  • Personalized repayment plans: The revised Payback Playbook would provide personalized information tailored to a borrower’s specific circumstances and show what their estimated payments would be under different repayment plans. This information would include the estimated number of payments over the life of the loan, the monthly payment amounts, and whether their monthly payment amount will change over time.
  • No fine print: The revised Payback Playbook describes each payment option using clear, straightforward language that makes it easier for a borrower to understand the different plans, consider one that fits their financial situation, and stay on track.
  • Up-to-date information: The revised Payback Playbook provides a borrower with updated information best suited to their financial circumstances. This helps borrowers stay on top of payments and know how much longer they need to make payments until their loan is paid off or forgiven. 

We look forward to continuing this work to ensure that student loan borrowers get the information they need to get back on track with managing their student loan debt.

In the meantime, we want to hear from you — be sure to tell your story and share your experience with student loan debt. If you are having trouble with your student loans or with your servicer, Submit a Complaint

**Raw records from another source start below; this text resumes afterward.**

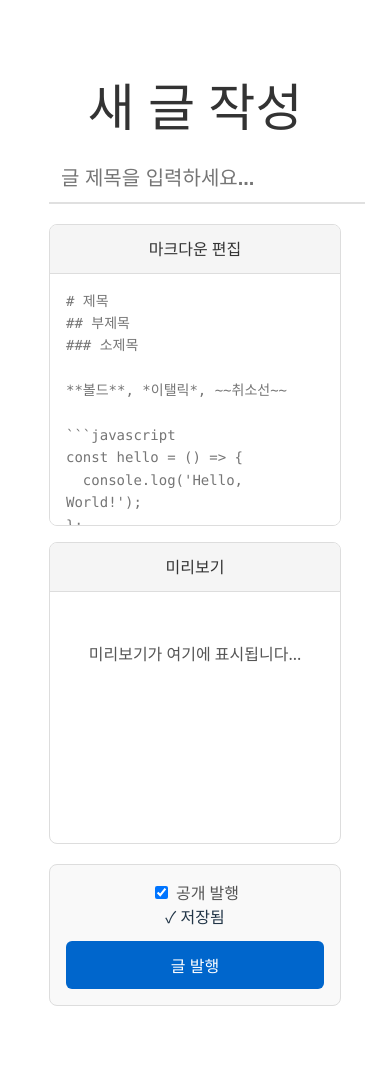
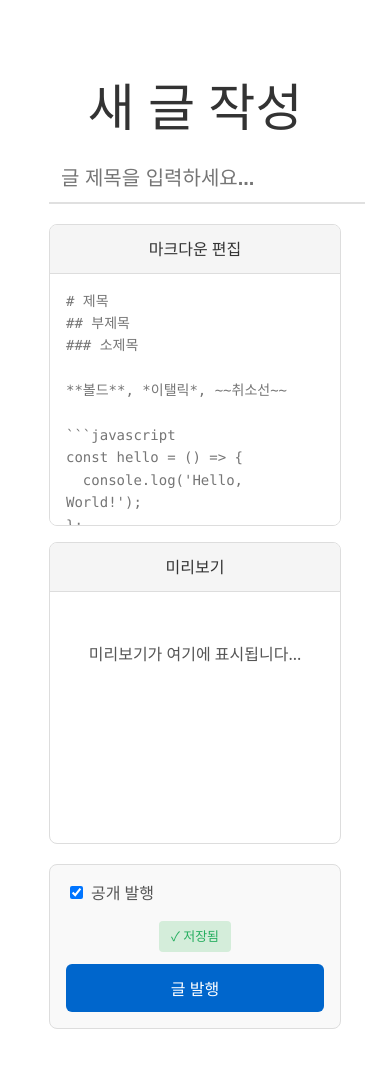
Before and after one commit to tolelom/tolelog, a React (Vite) app: page /editor in a window 390 px wide. Shown: the top 1068 px of the page. Built offline with nearby package versions, Linux system fonts and the light colour scheme; no server answers.

Commit message:
style: EditorPage CSS 업데이트 - 백업 복구 프롬프트, 저장 상태 스타일링

```diff
--- a/src/pages/EditorPage.css
+++ b/src/pages/EditorPage.css
@@ -27,6 +27,100 @@
     border-radius: 4px;
     margin-bottom: 16px;
     border-left: 4px solid #c3e6cb;
+}
+
+/* 백업 복구 프롬프트 */
+.restore-prompt {
+    position: fixed;
+    top: 0;
+    left: 0;
+    right: 0;
+    bottom: 0;
+    background-color: rgba(0, 0, 0, 0.5);
+    display: flex;
+    justify-content: center;
+    align-items: center;
+    z-index: 1000;
+    animation: fadeIn 0.3s ease-out;
+}
+
+@keyframes fadeIn {
+    from {
+        opacity: 0;
+    }
+    to {
+        opacity: 1;
+    }
+}
+
+.restore-content {
+    background-color: white;
+    border-radius: 12px;
+    padding: 32px;
+    max-width: 400px;
+    box-shadow: 0 8px 32px rgba(0, 0, 0, 0.2);
+    animation: slideUp 0.3s ease-out;
+}
+
+@keyframes slideUp {
+    from {
+        transform: translateY(20px);
+        opacity: 0;
+    }
+    to {
+        transform: translateY(0);
+        opacity: 1;
+    }
+}
+
+.restore-content h3 {
+    margin: 0 0 16px 0;
+    font-size: 18px;
+    color: #333;
+}
+
+.restore-content p {
+    margin: 0 0 24px 0;
+    color: #666;
+    font-size: 14px;
+}
+
+.restore-actions {
+    display: flex;
+    gap: 12px;
+}
+
+.btn-restore,
+.btn-discard {
+    flex: 1;
+    padding: 12px 16px;
+    border: none;
+    border-radius: 6px;
+    font-size: 14px;
+    font-weight: 600;
+    cursor: pointer;
+    transition: all 0.3s;
+}
+
+.btn-restore {
+    background-color: #0066cc;
+    color: white;
+}
+
+.btn-restore:hover {
+    background-color: #0052a3;
+    box-shadow: 0 4px 12px rgba(0, 102, 204, 0.3);
+}
+
+.btn-discard {
+    background-color: #f5f5f5;
+    color: #666;
+    border: 1px solid #ddd;
+}
+
+.btn-discard:hover {
+    background-color: #efefef;
+    border-color: #ccc;
 }
 
 .title-section {
@@ -290,6 +384,14 @@
     background-color: #f9f9f9;
     border-radius: 8px;
     border: 1px solid #ddd;
+    gap: 16px;
+}
+
+.left-content {
+    display: flex;
+    align-items: center;
+    gap: 16px;
+    flex: 1;
 }
 
 .checkbox-group {
@@ -304,11 +406,53 @@
     color: #555;
     font-weight: 500;
     margin: 0;
+    white-space: nowrap;
 }
 
 .checkbox-group input[type="checkbox"] {
     margin-right: 8px;
     cursor: pointer;
+}
+
+/* 저장 상태 표시 */
+.save-indicator {
+    display: flex;
+    align-items: center;
+    min-width: 100px;
+}
+
+.save-status {
+    font-size: 13px;
+    font-weight: 500;
+    padding: 6px 12px;
+    border-radius: 4px;
+    white-space: nowrap;
+    transition: all 0.3s ease;
+}
+
+.save-status.saving {
+    color: #ff9800;
+    background-color: #fff3cd;
+    animation: pulse 1.5s infinite;
+}
+
+.save-status.saved {
+    color: #27ae60;
+    background-color: #d4edda;
+}
+
+.save-status.error {
+    color: #c0392b;
+    background-color: #f8d7da;
+}
+
+@keyframes pulse {
+    0%, 100% {
+        opacity: 1;
+    }
+    50% {
+        opacity: 0.7;
+    }
 }
 
 .save-button {
@@ -321,6 +465,7 @@
     font-weight: 600;
     cursor: pointer;
     transition: all 0.3s;
+    white-space: nowrap;
 }
 
 .save-button:hover:not(:disabled) {
@@ -369,9 +514,25 @@
     .button-section {
         flex-direction: column;
         gap: 12px;
+        align-items: stretch;
+    }
+
+    .left-content {
+        flex-direction: column;
+        align-items: stretch;
+    }
+
+    .save-indicator {
+        width: 100%;
+        justify-content: center;
     }
 
     .save-button {
         width: 100%;
     }
+
+    .restore-content {
+        max-width: 90%;
+        padding: 24px;
+    }
 }
```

If you have questions about repaying student loans, check out our repayment tool, Repay Student Debt, to find out how you can tackle your student loan debt. 


Seth Frotman is the CFPB’s Student Loan Ombudsman. To learn more about our work for students and young consumers, visit consumerfinance.gov/students.

Due to technical issues, the commenting feature of our blog is temporarily unavailable. We’re working to bring this functionality back, and look forward to hearing your feedback and comments about the CFPB’s work soon.